From automotive engines and bicycles to hammers, screwdrivers and industrial machines, countless products are made of stainless steel. Over the past century, stainless steel has become increasingly common. You can now find it nearly everywhere you look. Even with its unparalleled level of popularity, though, many people don’t know how it’s made. If you’re wondering how stainless steel is made, keep reading to learn more about this common and popular steel alloy, including its method of production.
What Is Stainless Steel?
Also known as inox steel or simply “inox,” stainless steel is an alloy consisting primarily of iron, chromium and carbon. Steel isn’t technically a metal. Rather, it’s an alloy of iron. Stainless steel is comprised mostly of iron, though it also contains chromium as well as carbon. While the exact ratio of these compounds can vary, it’s not uncommon for steel to contain 11% chromium and 1.2% carbon, with the remainder consisting of iron.
A defining characteristic of stainless steel is the presence of chromium. Chromium, even when used in small amounts, offers protection against rust and corrosion. When applied over the surface of stainless steel, chromium prolongs its life by protecting against rust and corrosion.

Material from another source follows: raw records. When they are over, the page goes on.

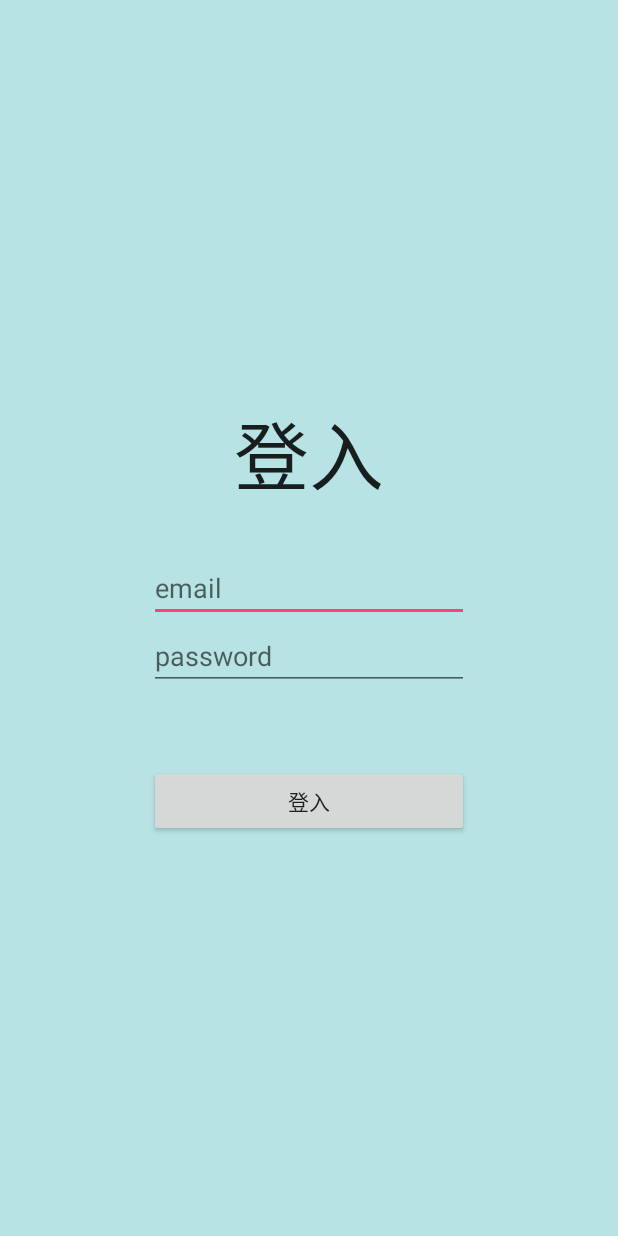
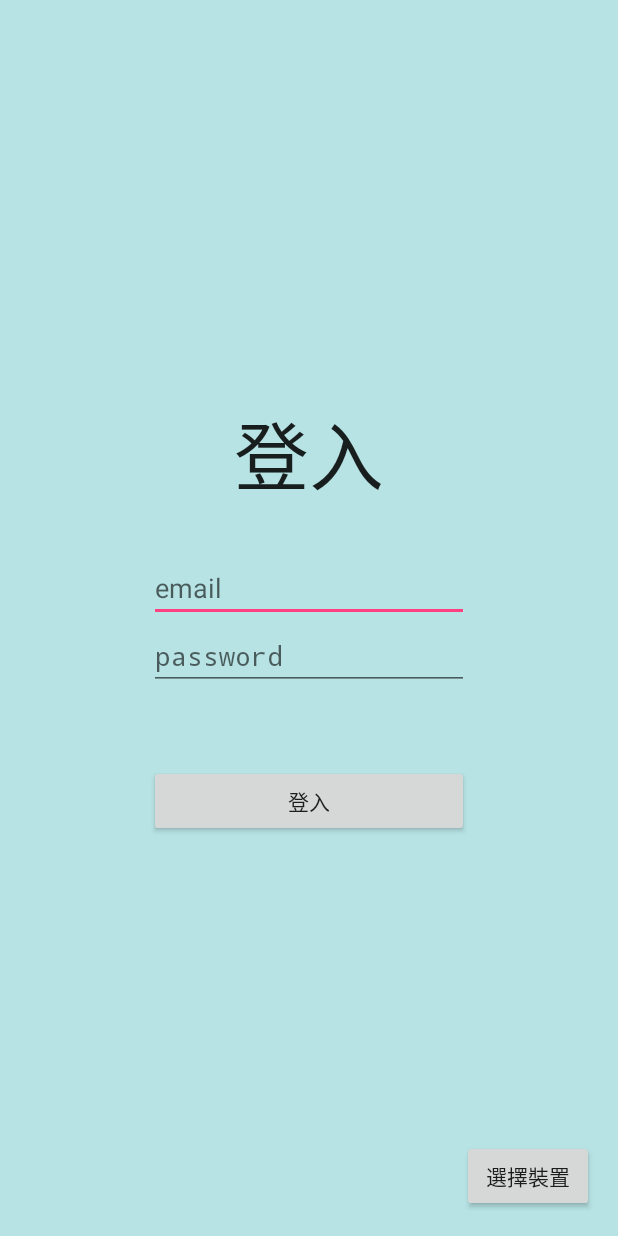
Before and after one commit to zzdanny/conlab_e-burner, an Android app: the screen it shows after launch (LoginActivity), on a phone screen of 412 x 824 dp. Run offline under Robolectric (Android 15) with nearby library versions, the phone set to English and light mode, and no system bars.

Commit message:
Auto remember default bluetooth device. Default device can be changed by clicking SelectDevice button in LoginActivity.

```diff
--- /dev/null
+++ b/app/src/main/java/tw/ntust/e_burner/activity/BaseActivity.java
@@ -0,0 +1,46 @@
+package tw.ntust.e_burner.activity;
+
+import android.app.Activity;
+import android.content.SharedPreferences;
+import android.os.Bundle;
+import android.preference.PreferenceManager;
+
+public class BaseActivity extends Activity {
+    protected SharedPreferences mPrefs;
+//    private String btAddr = "";
+
+    protected void onCreate(Bundle savedInstanceState) {
+        super.onCreate(savedInstanceState);
+
+        // init
+        mPrefs = PreferenceManager.getDefaultSharedPreferences(getApplicationContext());
+    }
+
+//    @Override
+//    public boolean onCreateOptionsMenu(Menu menu) {
+//        // Inflate the menu; this adds items to the action bar if it is present.
+//        getMenuInflater().inflate(R.menu.menu_general, menu);
+//        return true;
+//    }
+//
+//    public boolean onOptionsItemSelected(MenuItem item) {
+//        switch (item.getItemId()) {
+//            case R.id.action_selectDevice:
+//                startActivityForResult(new Intent(this, SelectDevice.class),Constants. REQUEST_SELECT_DEVICE);
+//                break;
+//        }
+//        return true;
+//    }
+//
+//    @Override
+//    protected void onActivityResult(int requestCode, int resultCode, Intent data) {
+//        if (requestCode == REQUEST_SELECT_DEVICE && data != null) {
+//            btAddr = data.getStringExtra(SelectDevice.EXTRA_ADDRESS); //receive the address of the bluetooth device
+//            if (btAddr != null) {
+//                // set selected bluetooth device address to default
+//                mPrefs.edit().putString(Constants.PREF_DEFAULT_BT_DEVICE, btAddr).commit();
+//            }
+//        }
+//    }
+
+}
--- a/app/src/main/java/tw/ntust/e_burner/activity/ChooseActivity.java
+++ b/app/src/main/java/tw/ntust/e_burner/activity/ChooseActivity.java
@@ -3,6 +3,8 @@
 import android.app.Activity;
 import android.content.Intent;
 import android.os.Bundle;
+import android.view.Menu;
+import android.view.MenuItem;
 import android.view.View;
 import android.widget.Button;
 import android.widget.ImageView;
@@ -16,7 +18,7 @@
 import tw.ntust.e_burner.components.AmountItem;
 import tw.ntust.e_burner.components.AmountListAdapter;
 
-public class ChooseActivity extends Activity {
+public class ChooseActivity extends BaseActivity {
 
     private int remainingAncestor, remainingEmperor;
     private ArrayList<AmountItem> amountItems;
--- a/app/src/main/java/tw/ntust/e_burner/activity/LoginActivity.java
+++ b/app/src/main/java/tw/ntust/e_burner/activity/LoginActivity.java
@@ -7,10 +7,13 @@
 import android.widget.Button;
 
 import tw.ntust.e_burner.R;
+import tw.ntust.e_burner.app.Constants;
 
-public class LoginActivity extends AppCompatActivity {
+public class LoginActivity extends BaseActivity {
 
     private Button btnLogin;
+    private Button btnSelectDevice;
+    private String btAddr = "";
 
     @Override
     protected void onCreate(Bundle savedInstanceState) {
@@ -21,6 +24,7 @@
 
     private void initComponents() {
         btnLogin = (Button) findViewById(R.id.main_btnLogin);
+        btnSelectDevice = (Button) findViewById(R.id.main_btnSelectDevice);
 
         btnLogin.setOnClickListener(new View.OnClickListener() {
             @Override
@@ -29,6 +33,24 @@
                 finish();
             }
         });
+
+        btnSelectDevice.setOnClickListener(new View.OnClickListener() {
+            @Override
+            public void onClick(View view) {
+                startActivityForResult(new Intent(LoginActivity.this, SelectDevice.class), Constants.REQUEST_SELECT_DEVICE);
+            }
+        });
+    }
+
+    @Override
+    protected void onActivityResult(int requestCode, int resultCode, Intent data) {
+        if (requestCode == Constants.REQUEST_SELECT_DEVICE && data != null) {
+            btAddr = data.getStringExtra(SelectDevice.EXTRA_ADDRESS); //receive the address of the bluetooth device
+            if (btAddr != null) {
+                // set selected bluetooth device address to default
+                mPrefs.edit().putString(Constants.PREF_DEFAULT_BT_DEVICE, btAddr).commit();
+            }
+        }
     }
 
 }
--- /dev/null
+++ b/app/src/main/java/tw/ntust/e_burner/app/Constants.java
@@ -0,0 +1,6 @@
+package tw.ntust.e_burner.app;
+
+public class Constants {
+    public static final String PREF_DEFAULT_BT_DEVICE = "defbtaddr";
+    public static final int REQUEST_SELECT_DEVICE = 11;
+}
--- a/app/src/main/res/layout/activity_login.xml
+++ b/app/src/main/res/layout/activity_login.xml
@@ -14,7 +14,8 @@
         android:layout_width="wrap_content"
         android:layout_height="wrap_content"
         android:layout_centerVertical="true"
-        android:layout_centerHorizontal="true">
+        android:layout_centerHorizontal="true"
+        android:id="@+id/linearLayout3">
 
         <TextView
             android:layout_width="match_parent"
@@ -51,4 +52,13 @@
             android:layout_marginTop="50sp" />
     </LinearLayout>
 
+    <Button
+        android:layout_width="wrap_content"
+        android:layout_height="wrap_content"
+        android:text="選擇裝置"
+        android:layout_gravity="center_vertical|center_horizontal"
+        android:id="@+id/main_btnSelectDevice"
+        android:layout_alignParentBottom="true"
+        android:layout_alignParentEnd="true"/>
+
 </RelativeLayout>
--- /dev/null
+++ b/app/src/main/res/menu/menu_general.xml
@@ -0,0 +1,7 @@
+<?xml version="1.0" encoding="utf-8"?>
+<menu xmlns:android="http://schemas.android.com/apk/res/android">
+    <item
+        android:id="@+id/action_selectDevice"
+        android:orderInCategory="100"
+        android:title="選擇裝置"/>
+</menu>
```
Also changed, not shown: app/src/main/java/tw/ntust/e_burner/activity/IxBurning.java (+17 -9 lines), app/src/main/java/tw/ntust/e_burner/activity/SelectDevice.java (+10 -2 lines).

Without chromium, oxygen and moisture will trigger oxidation with the iron within stainless steel, resulting in the metal’s gradual degradation.
The Steps to Making Stainless Steel
So, how is stainless steel made exactly? While different companies use different methods to produce stainless steel, most use a similar process that involves smelting the materials in a large furnace and then forming the molten materials into stainless steel.
To make stainless steel, a company will first place iron, chromium and carbon in a large furnace where they are heated. The molten materials are then cast into bars, billets or blocks. Next, they are further processed, typically by hot rolling, where the materials are manipulated into the desired shape and size.
After being processed, the stainless steel is descaled. Descaling is necessary because, during the previous steps, scale forms on the metal. Descaling is a process that lives up to its namesake by removing scale.
This is just a basic overview of the steel-making process. Steel can be made in countless other ways, some of which are faster, whereas others are longer and more tedious. Regardless, though, all stainless steel is made by smelting a combination of iron, carbon and chromium, the latter of which is responsible for protecting against rust and corrosion. Without chromium, it wouldn’t be stainless steel. Rather, it would be traditional steel.No tags for this post.